OTTAWA – The pace of inflation picked up in January as the consumer price index rose 1.5 per cent compared with a year ago, driven higher mostly by increases in electricity and gasoline prices.
Statistics Canada said Friday the gain compared with a uptick of 1.2 per cent in December, while the Bank of Canada’s core index, which excludes some of the most volatile items, was up 1.4 per cent for January after posting a gain of 1.3 per cent in December.
Economists had expected a gain of 1.3 per cent for both the consumer price index and the central bank’s core index, according to Thomson Reuters.
Seven of the eight major components of the consumer price index were up from a year ago. In addition to higher shelter costs which increased 2.1 per cent compared with a year ago, a 2.0 per cent increase in transportation costs and a 1.1 per cent increase in food prices contributed the most to the rise.
Excluding food and energy prices, the consumer price index was up 1.2 per cent compared with a year ago.
The Bank of Canada has raised concerns that persistent low inflation may be a sign of weakness in the economy. The central bank has forecast that inflation will likely reach the two per cent mark in about two years.
Contributing to the higher shelter costs for January were an increase in electricity prices which were up 4.7 per cent compared with a year ago, while rents climbed 1.6 per cent and home and mortgage insurance costs rose 5.4 per cent. Mortgage interest costs decreased 0.6 per cent on a year-over-year basis, the smallest decline since May 2012.
Contributing to the higher transportation costs was a 4.6 per cent rise in gasoline prices. Food prices climbed 1.1 per cent with prices for food from stores up 1.0 per cent and food in restaurants up 1.3 per cent.
The health and personal care index the only major component to post a decline as it dropped 0.2 per cent compared with a year ago.
By province, the pace of inflation picked up in six provinces compared with December led by an increase of 2.7 per cent in Alberta compared with a 2.1 per cent gain in December. Inflation slowed in New Brunswick to 1.6 per cent compared with 1.9 per cent in December.
B.C. saw no year-over-change in the consumer price index for the second consecutive month.

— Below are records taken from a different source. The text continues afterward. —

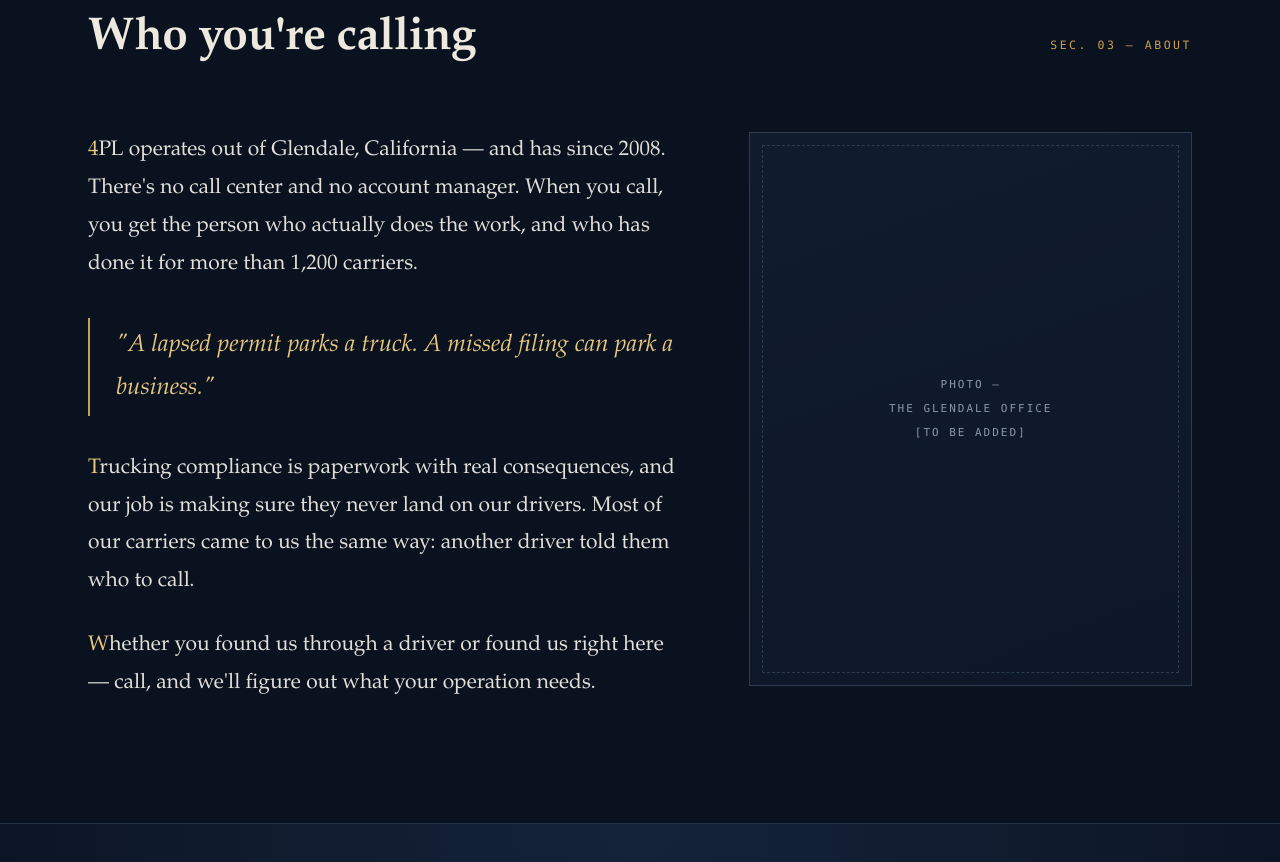
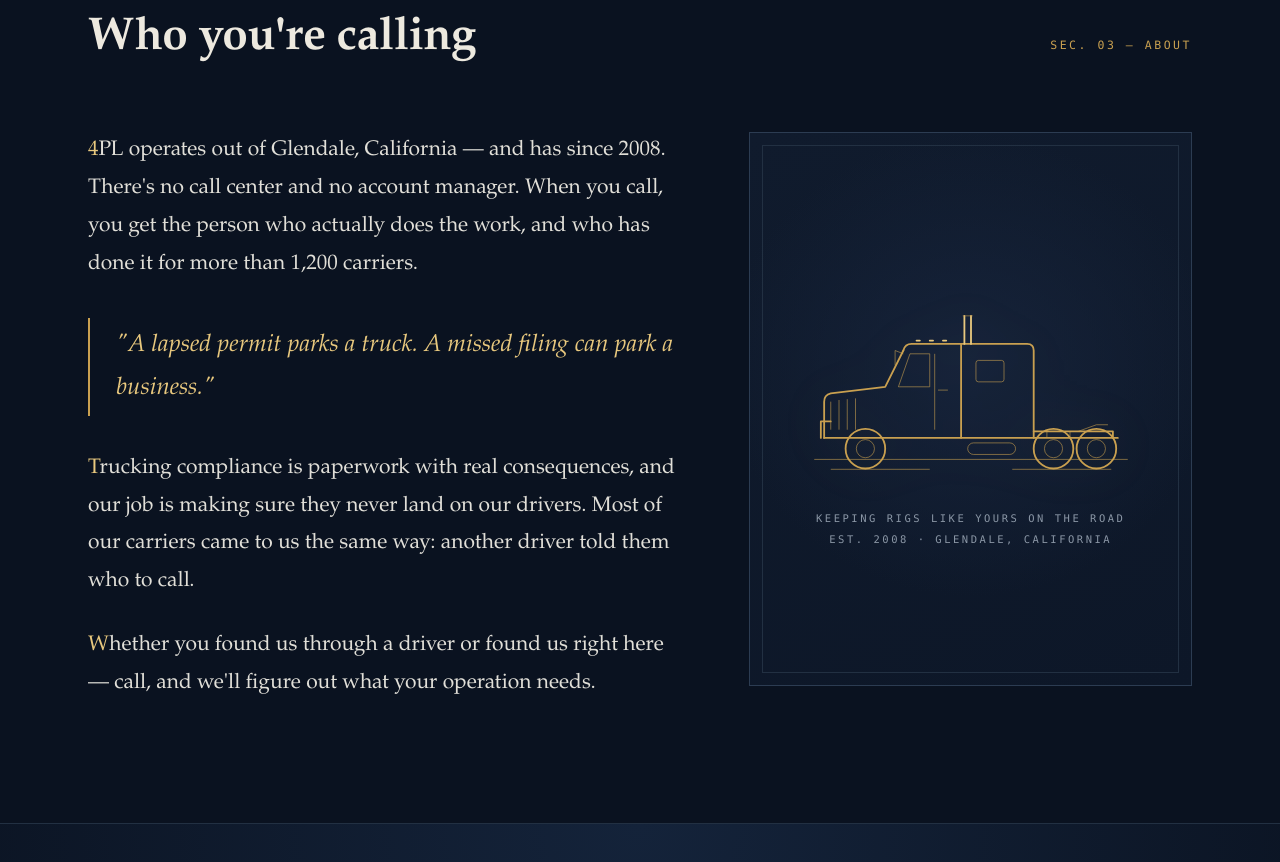
Before and after one commit to aramsarkisyan/4pl-site, a plain HTML site: page index.html in a window 1280 px wide. Shown: the part 2860-3722 px from the top of the page. Drawn offline with Linux system fonts and the light colour scheme.

Commit message:
Gold line-art truck replaces photo slot; comma fix on carrier count

```diff
--- a/index.html
+++ b/index.html
@@ -392,19 +392,25 @@
     color:var(--gold-hi)!important;
     margin:0!important;
   }
-  .photo-slot{
+  .art-slot{
     border:1px solid var(--hair2);
     background:
+      radial-gradient(80% 60% at 50% 42%, #16233A 0%, transparent 70%),
       linear-gradient(160deg,var(--card) 0%,var(--bg2) 100%);
     aspect-ratio:4/5;
-    display:flex;align-items:center;justify-content:center;
+    display:flex;flex-direction:column;align-items:center;justify-content:center;
+    gap:26px;
     position:relative;
+    padding:30px 22px;
   }
-  .photo-slot::before{content:"";position:absolute;inset:12px;border:1px dashed var(--hair2)}
-  .photo-slot span{
-    font-family:var(--mono);font-size:11px;letter-spacing:.18em;
-    text-transform:uppercase;color:var(--dim);
-    text-align:center;line-height:2.2;padding:0 26px;
+  .art-slot::before{content:"";position:absolute;inset:12px;border:1px solid var(--hair);pointer-events:none}
+  .art-slot svg{width:100%;max-width:330px;height:auto;filter:drop-shadow(0 0 24px #C9A05022)}
+  .art-slot .truck-line{stroke:var(--gold);fill:none;stroke-width:2.2;stroke-linecap:round;stroke-linejoin:round}
+  .art-slot .truck-thin{stroke:var(--gold);fill:none;stroke-width:1.1;opacity:.65}
+  .art-slot .truck-hi{stroke:var(--gold-hi);fill:none;stroke-width:2.2;stroke-linecap:round}
+  .art-slot figcaption{
+    font-family:var(--mono);font-size:10.5px;letter-spacing:.24em;
+    text-transform:uppercase;color:var(--dim);text-align:center;line-height:2;
   }
   @media(max-width:860px){.about{grid-template-columns:1fr;gap:40px}}
 
@@ -703,9 +709,54 @@
         <p class="reveal d2">Whether you found us through a driver or found us right here — call,
         and we'll figure out what your operation needs.</p>
       </div>
-      <div class="photo-slot reveal d2">
-        <span>Photo —<br>the Glendale office<br>[to be added]</span>
-      </div>
+      <figure class="art-slot reveal d2" style="margin:0">
+        <svg viewBox="0 0 400 260" aria-label="Line drawing of a semi truck">
+          <!-- ground -->
+          <line class="truck-thin" x1="10" y1="232" x2="390" y2="232"/>
+          <line class="truck-thin" x1="30" y1="244" x2="150" y2="244"/>
+          <line class="truck-thin" x1="250" y1="244" x2="370" y2="244"/>
+          <!-- chassis -->
+          <path class="truck-line" d="M22 206 H378"/>
+          <!-- hood (front at left) -->
+          <path class="truck-line" d="M22 206 V162 Q22 154 30 152 L96 144 L118 100"/>
+          <!-- grille detail -->
+          <path class="truck-thin" d="M30 162 V196 M40 160 V196 M50 159 V196 M60 158 V196"/>
+          <!-- bumper -->
+          <path class="truck-line" d="M18 206 V186 H30"/>
+          <!-- windshield + cab roofline -->
+          <path class="truck-line" d="M118 100 Q120 92 128 92 H188 V206"/>
+          <!-- windshield glass -->
+          <path class="truck-thin" d="M126 104 L112 144 H150 V104 Z"/>
+          <!-- door + handle -->
+          <path class="truck-thin" d="M156 104 V196 M160 148 H172"/>
+          <!-- sleeper box -->
+          <path class="truck-line" d="M188 92 H268 Q276 92 276 100 V206"/>
+          <!-- sleeper window -->
+          <rect class="truck-thin" x="206" y="112" width="34" height="26" rx="3"/>
+          <!-- exhaust stacks -->
+          <path class="truck-hi" d="M192 92 V58 M200 92 V58"/>
+          <path class="truck-thin" d="M190 58 H202"/>
+          <!-- fuel tank -->
+          <rect class="truck-thin" x="196" y="212" width="58" height="14" rx="7"/>
+          <!-- frame rails behind sleeper -->
+          <path class="truck-line" d="M276 198 H372 M372 198 V206"/>
+          <path class="truck-thin" d="M292 198 V206 M320 198 V206"/>
+          <!-- fifth wheel -->
+          <path class="truck-thin" d="M330 198 L352 190 H366"/>
+          <!-- wheels: front + tandem rear -->
+          <circle class="truck-line" cx="72" cy="219" r="24"/>
+          <circle class="truck-thin" cx="72" cy="219" r="11"/>
+          <circle class="truck-line" cx="300" cy="219" r="24"/>
+          <circle class="truck-thin" cx="300" cy="219" r="11"/>
+          <circle class="truck-line" cx="352" cy="219" r="24"/>
+          <circle class="truck-thin" cx="352" cy="219" r="11"/>
+          <!-- mirror -->
+          <path class="truck-thin" d="M118 104 L108 100 V118"/>
+          <!-- marker lights on roof -->
+          <path class="truck-hi" d="M134 88 H138 M150 88 H154 M166 88 H170"/>
+        </svg>
+        <figcaption>Keeping rigs like yours on the road<br>Est. 2008 · Glendale, California</figcaption>
+      </figure>
     </div>
   </section>
 </div>
@@ -776,7 +827,7 @@
         var p = Math.min((t - t0)/dur, 1);
         p = 1 - Math.pow(1-p, 4);
         var n = Math.round(from + (to-from)*p);
-        el.textContent = to > 2100 ? n.toLocaleString('en-US') : n;
+        el.textContent = to < 1900 ? n.toLocaleString('en-US') : n; /* counts get commas, years don't */
         if(p < 1) requestAnimationFrame(tick);
       }
       requestAnimationFrame(tick);
```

On a month-over-month basis, the consumer price index increased 0.3 in January from December before seasonal adjustments, but increased 0.2 per cent from December with seasonal adjustments.